Report each line of the entries that includes "from" by copying it.

────────────────

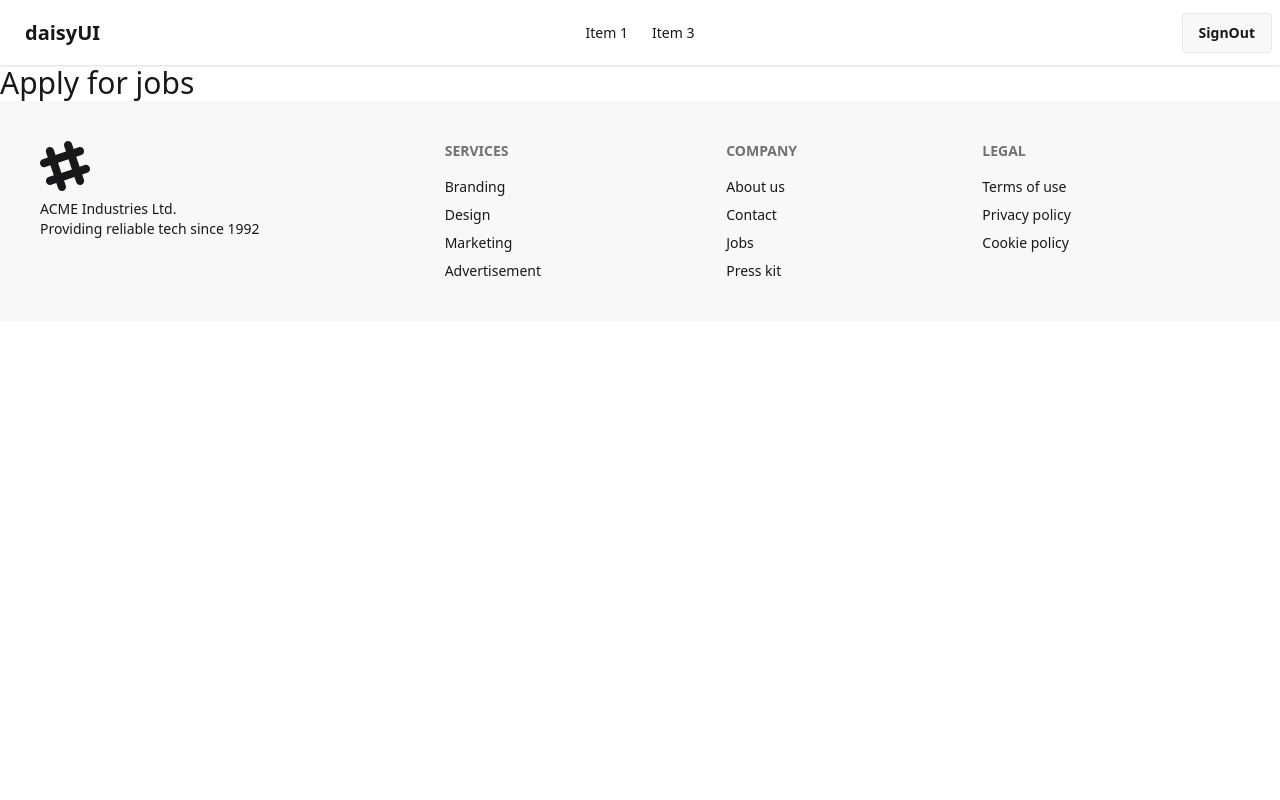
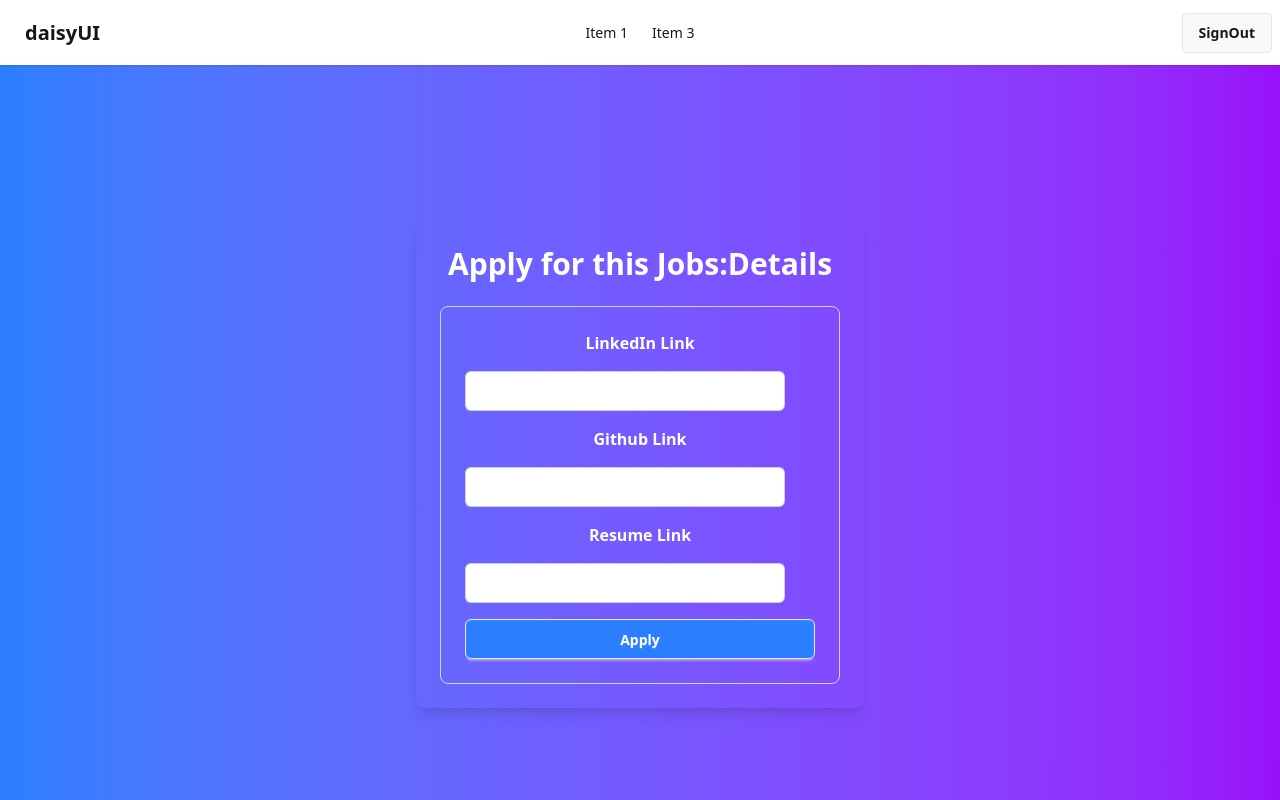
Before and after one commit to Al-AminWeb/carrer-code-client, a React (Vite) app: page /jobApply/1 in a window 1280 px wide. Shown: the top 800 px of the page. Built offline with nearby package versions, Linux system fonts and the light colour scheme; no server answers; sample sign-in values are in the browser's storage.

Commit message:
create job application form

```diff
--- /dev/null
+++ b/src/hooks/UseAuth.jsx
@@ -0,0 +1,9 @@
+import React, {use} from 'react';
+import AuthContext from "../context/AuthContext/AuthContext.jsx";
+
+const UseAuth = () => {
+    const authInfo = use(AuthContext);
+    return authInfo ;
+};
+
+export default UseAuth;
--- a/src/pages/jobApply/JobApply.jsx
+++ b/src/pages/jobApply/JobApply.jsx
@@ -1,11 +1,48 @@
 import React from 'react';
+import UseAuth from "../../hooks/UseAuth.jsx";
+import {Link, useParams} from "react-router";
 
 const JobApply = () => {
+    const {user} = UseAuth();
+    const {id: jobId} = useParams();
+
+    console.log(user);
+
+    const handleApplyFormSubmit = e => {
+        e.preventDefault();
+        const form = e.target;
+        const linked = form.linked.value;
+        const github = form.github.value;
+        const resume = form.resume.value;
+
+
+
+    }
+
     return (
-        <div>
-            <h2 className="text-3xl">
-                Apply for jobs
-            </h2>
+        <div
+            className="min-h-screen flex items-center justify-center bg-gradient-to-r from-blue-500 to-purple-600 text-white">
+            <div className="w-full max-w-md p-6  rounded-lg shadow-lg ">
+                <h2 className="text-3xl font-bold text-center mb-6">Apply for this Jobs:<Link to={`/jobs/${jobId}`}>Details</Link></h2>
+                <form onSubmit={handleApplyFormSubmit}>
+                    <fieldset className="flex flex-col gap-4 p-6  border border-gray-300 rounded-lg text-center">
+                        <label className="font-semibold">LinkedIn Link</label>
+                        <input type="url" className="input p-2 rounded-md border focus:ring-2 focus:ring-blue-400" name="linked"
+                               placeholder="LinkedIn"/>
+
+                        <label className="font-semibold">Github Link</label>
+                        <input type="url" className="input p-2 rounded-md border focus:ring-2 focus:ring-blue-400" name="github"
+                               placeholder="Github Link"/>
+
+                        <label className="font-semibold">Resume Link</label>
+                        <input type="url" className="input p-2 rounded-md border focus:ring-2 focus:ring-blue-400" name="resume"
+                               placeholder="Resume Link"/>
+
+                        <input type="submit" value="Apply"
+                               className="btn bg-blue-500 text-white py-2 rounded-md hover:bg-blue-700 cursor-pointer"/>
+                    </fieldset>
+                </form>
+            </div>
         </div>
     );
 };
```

────────────────

#### [Solution to the problem]
+import React, {use} from 'react';
+import AuthContext from "../context/AuthContext/AuthContext.jsx";
 import React from 'react';
+import UseAuth from "../../hooks/UseAuth.jsx";
+import {Link, useParams} from "react-router";
+            className="min-h-screen flex items-center justify-center bg-gradient-to-r from-blue-500 to-purple-600 text-white">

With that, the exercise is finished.